■ Your task
Find and copy the lines in the records beneath this task that contain the word "year".

[Source records]
....

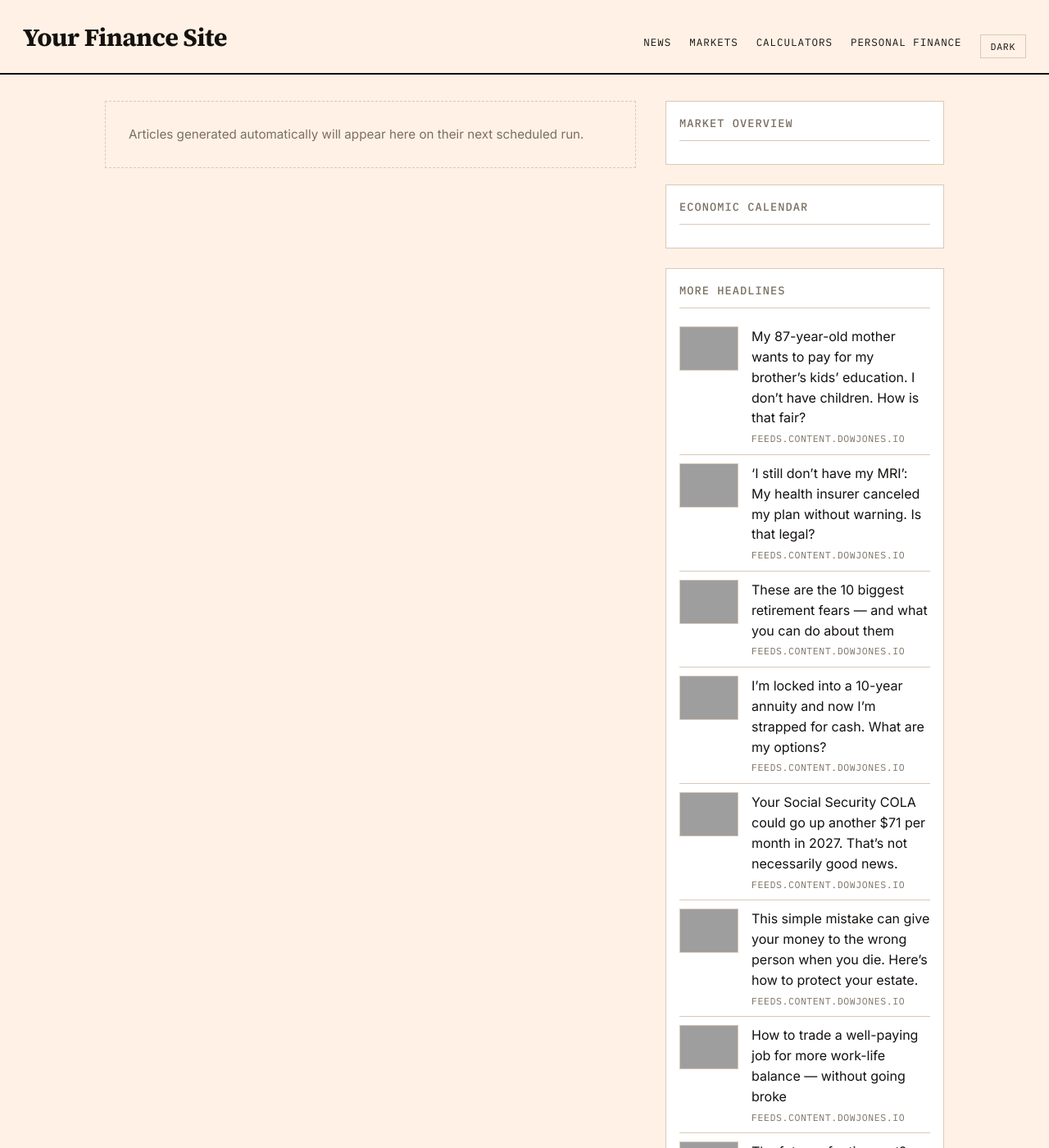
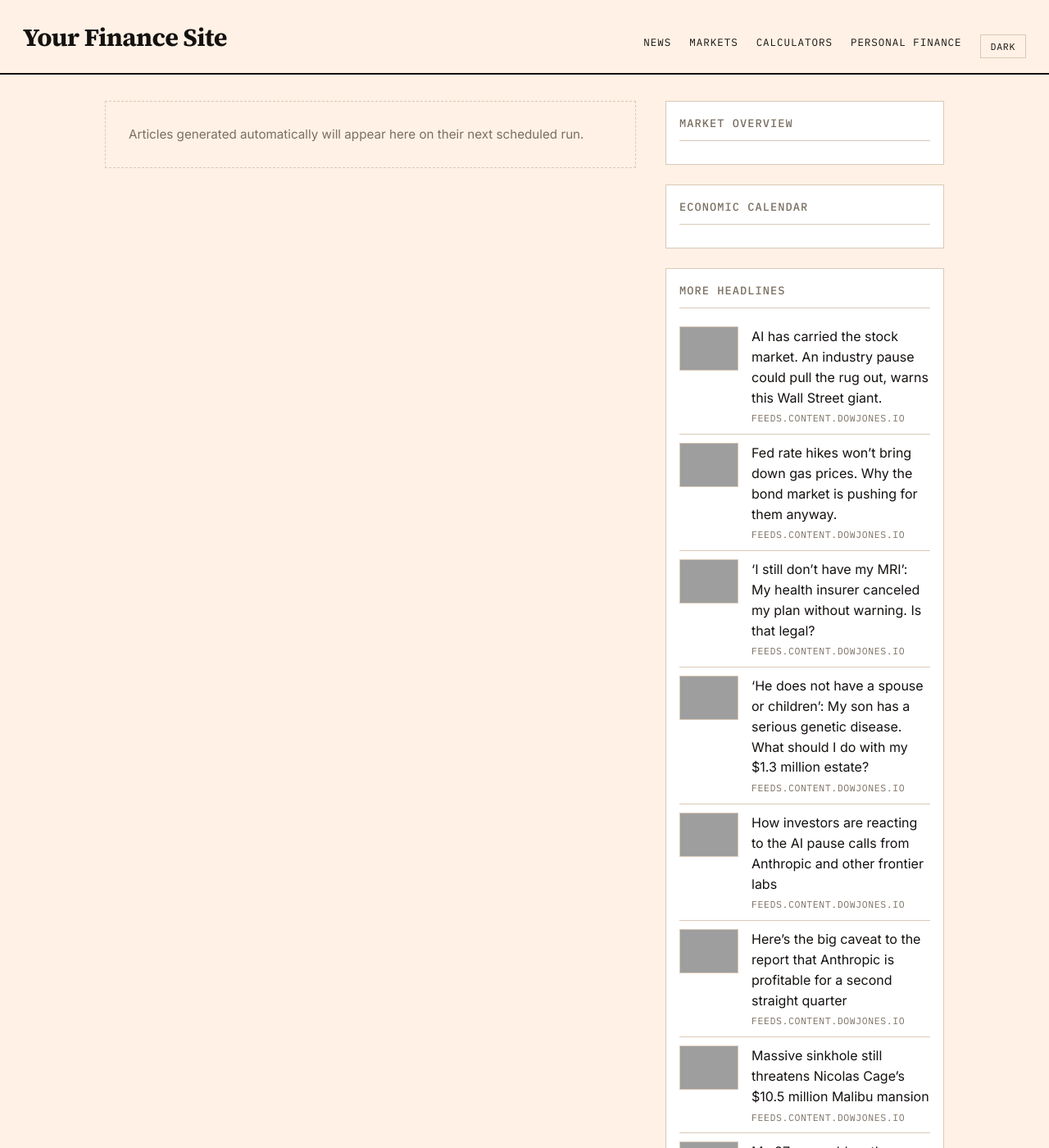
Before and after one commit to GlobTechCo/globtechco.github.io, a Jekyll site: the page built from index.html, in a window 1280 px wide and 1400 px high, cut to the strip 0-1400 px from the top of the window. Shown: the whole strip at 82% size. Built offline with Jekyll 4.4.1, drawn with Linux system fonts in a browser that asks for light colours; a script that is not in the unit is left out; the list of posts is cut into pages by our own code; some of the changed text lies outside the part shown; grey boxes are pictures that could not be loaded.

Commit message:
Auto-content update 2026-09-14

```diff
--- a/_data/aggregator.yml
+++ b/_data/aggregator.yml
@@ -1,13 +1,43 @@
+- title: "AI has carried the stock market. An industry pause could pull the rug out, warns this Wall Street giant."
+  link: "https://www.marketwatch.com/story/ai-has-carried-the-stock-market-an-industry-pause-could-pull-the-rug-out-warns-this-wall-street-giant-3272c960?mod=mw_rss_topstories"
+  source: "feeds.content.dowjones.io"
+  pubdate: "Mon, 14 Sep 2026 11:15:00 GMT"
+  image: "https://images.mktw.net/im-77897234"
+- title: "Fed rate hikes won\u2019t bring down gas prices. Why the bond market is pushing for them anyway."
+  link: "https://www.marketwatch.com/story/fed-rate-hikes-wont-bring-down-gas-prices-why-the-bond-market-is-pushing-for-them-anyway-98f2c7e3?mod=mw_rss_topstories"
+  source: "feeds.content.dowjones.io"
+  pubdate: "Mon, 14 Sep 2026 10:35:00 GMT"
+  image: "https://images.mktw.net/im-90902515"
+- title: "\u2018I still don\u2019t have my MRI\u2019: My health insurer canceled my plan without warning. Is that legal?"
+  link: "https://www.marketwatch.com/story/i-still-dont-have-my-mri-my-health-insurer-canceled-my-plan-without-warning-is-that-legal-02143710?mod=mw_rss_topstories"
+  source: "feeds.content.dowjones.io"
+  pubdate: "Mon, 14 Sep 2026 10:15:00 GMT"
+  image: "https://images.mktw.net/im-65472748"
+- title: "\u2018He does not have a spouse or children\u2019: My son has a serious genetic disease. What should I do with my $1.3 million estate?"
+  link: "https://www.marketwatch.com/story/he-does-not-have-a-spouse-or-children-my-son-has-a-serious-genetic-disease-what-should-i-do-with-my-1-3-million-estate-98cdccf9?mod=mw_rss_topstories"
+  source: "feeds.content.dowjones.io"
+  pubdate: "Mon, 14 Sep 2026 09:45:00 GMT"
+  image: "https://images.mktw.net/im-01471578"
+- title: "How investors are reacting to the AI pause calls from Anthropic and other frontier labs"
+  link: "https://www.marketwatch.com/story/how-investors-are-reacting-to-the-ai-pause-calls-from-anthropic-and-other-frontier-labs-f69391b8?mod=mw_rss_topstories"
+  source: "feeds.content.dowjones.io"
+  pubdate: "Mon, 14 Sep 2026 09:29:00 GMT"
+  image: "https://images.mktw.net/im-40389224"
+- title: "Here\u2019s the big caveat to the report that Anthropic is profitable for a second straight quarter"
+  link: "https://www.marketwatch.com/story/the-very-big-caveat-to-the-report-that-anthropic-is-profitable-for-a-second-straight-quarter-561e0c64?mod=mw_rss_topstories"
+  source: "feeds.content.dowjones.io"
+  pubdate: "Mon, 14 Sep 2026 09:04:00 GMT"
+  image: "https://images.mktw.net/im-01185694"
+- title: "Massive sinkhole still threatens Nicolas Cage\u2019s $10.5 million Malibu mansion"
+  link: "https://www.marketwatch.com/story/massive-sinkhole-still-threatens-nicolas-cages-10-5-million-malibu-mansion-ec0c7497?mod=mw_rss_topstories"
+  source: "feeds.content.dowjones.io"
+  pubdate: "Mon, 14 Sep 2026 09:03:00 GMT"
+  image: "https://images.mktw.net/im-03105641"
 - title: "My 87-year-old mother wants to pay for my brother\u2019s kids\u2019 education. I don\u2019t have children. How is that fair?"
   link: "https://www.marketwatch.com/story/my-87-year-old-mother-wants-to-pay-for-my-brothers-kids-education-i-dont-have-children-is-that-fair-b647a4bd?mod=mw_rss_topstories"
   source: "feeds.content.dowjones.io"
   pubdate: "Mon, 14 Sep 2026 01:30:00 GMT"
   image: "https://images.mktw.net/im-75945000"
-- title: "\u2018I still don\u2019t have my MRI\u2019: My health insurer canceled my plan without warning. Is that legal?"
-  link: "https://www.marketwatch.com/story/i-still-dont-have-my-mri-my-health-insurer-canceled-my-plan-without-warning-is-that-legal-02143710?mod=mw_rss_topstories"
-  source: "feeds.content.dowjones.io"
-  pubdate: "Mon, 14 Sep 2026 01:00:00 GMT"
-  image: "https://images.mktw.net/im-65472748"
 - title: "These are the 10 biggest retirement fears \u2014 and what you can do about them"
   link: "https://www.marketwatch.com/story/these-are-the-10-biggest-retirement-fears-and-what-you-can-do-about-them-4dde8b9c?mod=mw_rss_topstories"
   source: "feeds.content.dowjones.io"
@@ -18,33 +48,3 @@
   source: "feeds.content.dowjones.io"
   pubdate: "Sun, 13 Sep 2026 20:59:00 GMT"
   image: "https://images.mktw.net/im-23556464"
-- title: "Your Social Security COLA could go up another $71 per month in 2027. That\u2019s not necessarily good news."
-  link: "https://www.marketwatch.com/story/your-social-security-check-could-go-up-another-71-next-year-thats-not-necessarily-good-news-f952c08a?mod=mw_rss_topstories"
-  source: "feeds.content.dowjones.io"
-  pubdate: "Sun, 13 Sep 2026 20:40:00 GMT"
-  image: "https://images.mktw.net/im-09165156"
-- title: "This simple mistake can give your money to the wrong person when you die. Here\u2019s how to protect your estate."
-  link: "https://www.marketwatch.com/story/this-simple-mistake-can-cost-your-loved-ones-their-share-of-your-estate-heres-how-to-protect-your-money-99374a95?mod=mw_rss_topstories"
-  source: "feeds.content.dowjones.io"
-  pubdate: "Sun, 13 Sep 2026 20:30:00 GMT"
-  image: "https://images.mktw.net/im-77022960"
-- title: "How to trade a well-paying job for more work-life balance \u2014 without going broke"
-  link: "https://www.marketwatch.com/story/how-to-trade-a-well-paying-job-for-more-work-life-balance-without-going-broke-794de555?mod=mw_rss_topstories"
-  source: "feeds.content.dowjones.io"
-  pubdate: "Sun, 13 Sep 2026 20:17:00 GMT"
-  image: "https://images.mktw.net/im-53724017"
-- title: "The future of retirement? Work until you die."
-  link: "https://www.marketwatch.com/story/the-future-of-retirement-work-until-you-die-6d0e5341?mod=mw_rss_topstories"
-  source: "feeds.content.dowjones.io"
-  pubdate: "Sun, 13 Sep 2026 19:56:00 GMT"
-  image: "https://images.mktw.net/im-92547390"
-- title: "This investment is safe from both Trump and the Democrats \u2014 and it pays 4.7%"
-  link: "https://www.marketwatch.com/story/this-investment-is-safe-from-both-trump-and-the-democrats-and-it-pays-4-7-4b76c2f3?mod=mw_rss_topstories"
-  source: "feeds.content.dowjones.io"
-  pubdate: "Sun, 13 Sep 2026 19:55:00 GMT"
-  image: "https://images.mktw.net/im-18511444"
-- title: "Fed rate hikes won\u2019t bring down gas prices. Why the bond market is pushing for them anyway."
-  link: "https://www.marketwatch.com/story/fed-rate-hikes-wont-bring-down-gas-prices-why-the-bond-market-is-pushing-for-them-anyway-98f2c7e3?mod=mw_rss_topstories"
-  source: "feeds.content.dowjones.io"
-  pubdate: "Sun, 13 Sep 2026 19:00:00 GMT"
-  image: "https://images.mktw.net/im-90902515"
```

....

■ Answer to the problem
 - title: "My 87-year-old mother wants to pay for my brother\u2019s kids\u2019 education. I don\u2019t have children. How is that fair?"
   link: "https://www.marketwatch.com/story/my-87-year-old-mother-wants-to-pay-for-my-brothers-kids-education-i-dont-have-children-is-that-fair-b647a4bd?mod=mw_rss_topstories"
-  link: "https://www.marketwatch.com/story/your-social-security-check-could-go-up-another-71-next-year-thats-not-necessarily-good-news-f952c08a?mod=mw_rss_topstories"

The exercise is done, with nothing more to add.